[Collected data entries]
++++++++

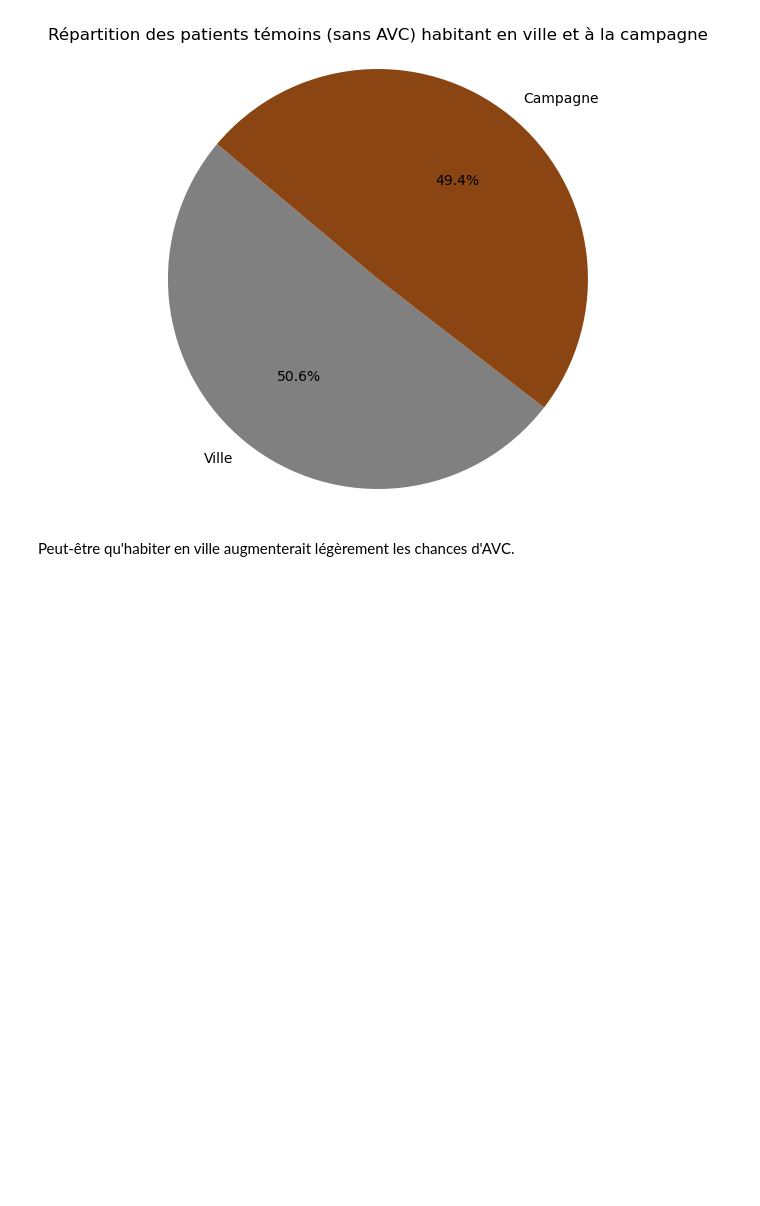
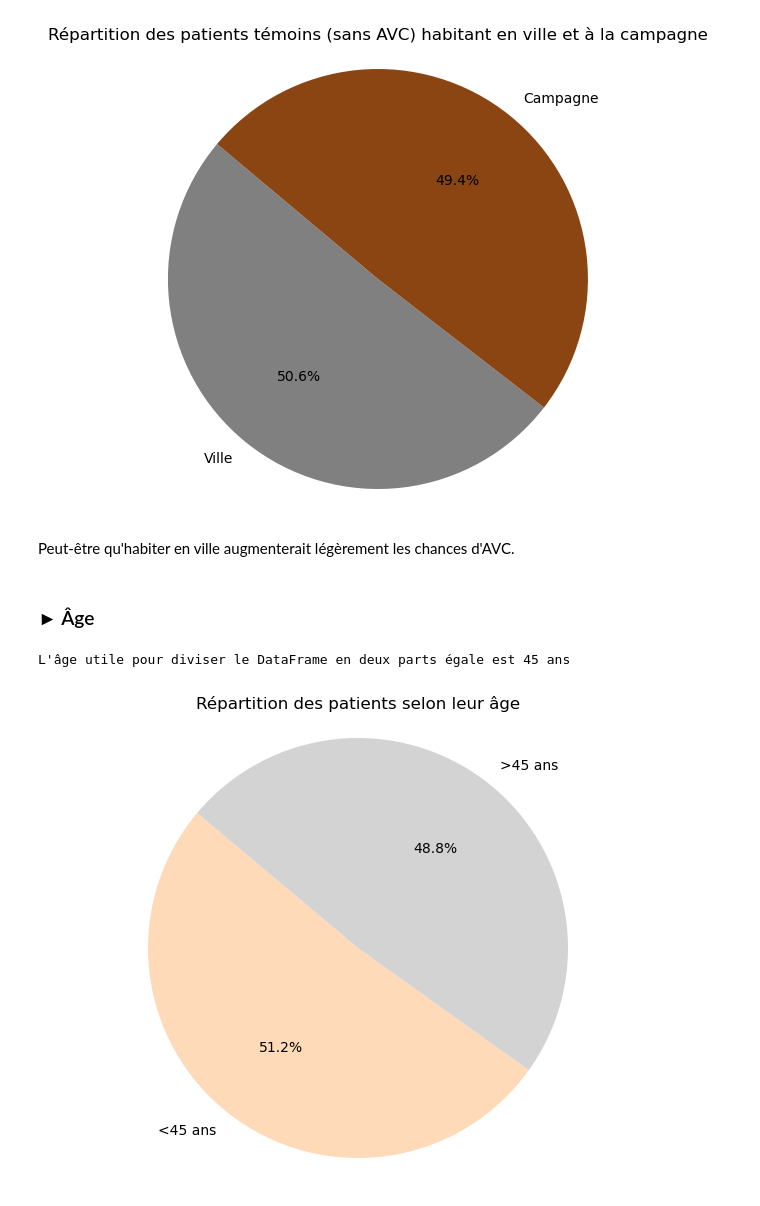
Before and after one commit to Antho-SJ/strocke-alert, a Jupyter notebook: Asj.ipynb, the cells around one changed output. Saved outputs shown, nothing was run; the diff lists cells and outputs as text; code cells hidden in the pictures; blank space fills up the shorter version.

```diff
--- a/Asj.ipynb
+++ b/Asj.ipynb
@@ -209,3 +209,25 @@ plt.show()
 [figure]
 # %% [markdown]
 Peut-être qu'habiter en ville augmenterait légèrement les chances d'AVC.
+# %% [markdown]
+### ► Âge
+# %%
+ages_tries = sorted(df['age'])
+print(f"L'âge adaptée pour diviser le DataFrame en deux parts égale est {int(ages_tries[len(ages_tries)//2])} ans")
+# %% [output]
+L'âge utile pour diviser le DataFrame en deux parts égale est 45 ans
+# %%
+jeunes = (df['age'] <= 45).sum()
+vieux = (df['age'] > 45).sum()
+
+nombre_patients = [jeunes, vieux]
+labels = ['<45 ans', '>45 ans']
+colors = ['#FFDAB9', 'lightgrey']
+
+plt.figure(figsize=(8, 6))
+plt.pie(nombre_patients, labels=labels, colors=colors, autopct='%1.1f%%', startangle=140)
+plt.title('Répartition des patients selon leur âge')
+plt.axis('equal')
+plt.show()
+# %% [output]
+[figure, added]
```
Also changed, not shown: parts of 3 cells of this notebook.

++++++++

# Aim of the task
Every line holding the string "colors" should be copied here, so please find those lines in the data.

# Response below
+colors = ['#FFDAB9', 'lightgrey']
+plt.pie(nombre_patients, labels=labels, colors=colors, autopct='%1.1f%%', startangle=140)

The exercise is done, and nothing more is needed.